A brief explanation why…
In development as the eventual successor to the long-standing New Technology File System (introduced with Windows NT 3.1 in July 1993), Microsoft first added its new "Resilient File System" (ReFS for short, codenamed “Protogon”) to Windows Server 2012, the server version of Windows 8.
It was later added to consumer versions of the operating system with the arrival of Windows 8.1 in October 2013, albeit mainly through storage spaces (virtual drives) and not usable as a bootable partition.
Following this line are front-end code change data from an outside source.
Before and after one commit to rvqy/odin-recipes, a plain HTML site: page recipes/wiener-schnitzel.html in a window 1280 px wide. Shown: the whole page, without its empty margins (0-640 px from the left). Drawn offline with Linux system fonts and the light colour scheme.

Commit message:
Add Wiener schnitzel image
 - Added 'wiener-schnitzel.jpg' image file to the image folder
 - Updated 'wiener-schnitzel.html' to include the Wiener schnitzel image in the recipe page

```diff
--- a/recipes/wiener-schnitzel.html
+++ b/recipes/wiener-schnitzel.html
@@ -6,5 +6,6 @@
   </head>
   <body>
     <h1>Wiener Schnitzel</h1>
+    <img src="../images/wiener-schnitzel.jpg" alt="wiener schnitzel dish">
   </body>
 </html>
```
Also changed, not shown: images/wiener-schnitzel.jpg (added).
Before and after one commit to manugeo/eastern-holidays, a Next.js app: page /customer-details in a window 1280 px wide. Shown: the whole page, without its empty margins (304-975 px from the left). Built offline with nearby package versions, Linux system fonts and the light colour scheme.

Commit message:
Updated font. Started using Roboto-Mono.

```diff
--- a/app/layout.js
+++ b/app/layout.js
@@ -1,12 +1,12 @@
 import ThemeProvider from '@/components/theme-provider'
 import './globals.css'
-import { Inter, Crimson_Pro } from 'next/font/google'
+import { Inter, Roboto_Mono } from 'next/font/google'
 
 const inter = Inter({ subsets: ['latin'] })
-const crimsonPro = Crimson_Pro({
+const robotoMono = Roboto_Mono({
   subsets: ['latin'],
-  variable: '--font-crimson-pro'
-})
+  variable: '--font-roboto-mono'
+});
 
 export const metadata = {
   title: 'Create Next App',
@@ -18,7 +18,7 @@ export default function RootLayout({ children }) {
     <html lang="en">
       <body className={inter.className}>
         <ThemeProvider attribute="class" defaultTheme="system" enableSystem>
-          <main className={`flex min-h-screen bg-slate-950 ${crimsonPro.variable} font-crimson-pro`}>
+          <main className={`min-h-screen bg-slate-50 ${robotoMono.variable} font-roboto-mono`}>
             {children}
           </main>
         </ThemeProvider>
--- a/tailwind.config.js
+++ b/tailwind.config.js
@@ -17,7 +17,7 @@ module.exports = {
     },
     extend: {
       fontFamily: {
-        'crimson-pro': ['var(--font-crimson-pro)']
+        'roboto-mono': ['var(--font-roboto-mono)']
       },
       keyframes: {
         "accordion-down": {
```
Likewise is true for Windows 10 as Microsoft decided ReFS wasn't quite ready to replace NTFS as the default file system.
ReFS brings a long list of new features over its predecessor including automatic integrity checking and data scrubbing, improved structural reliability, removal of the need to run chkdsk, support for longer paths and filenames, as well as support for a maximum file size of 16 exbibytes and a maximum volume size of 1 yobibyte.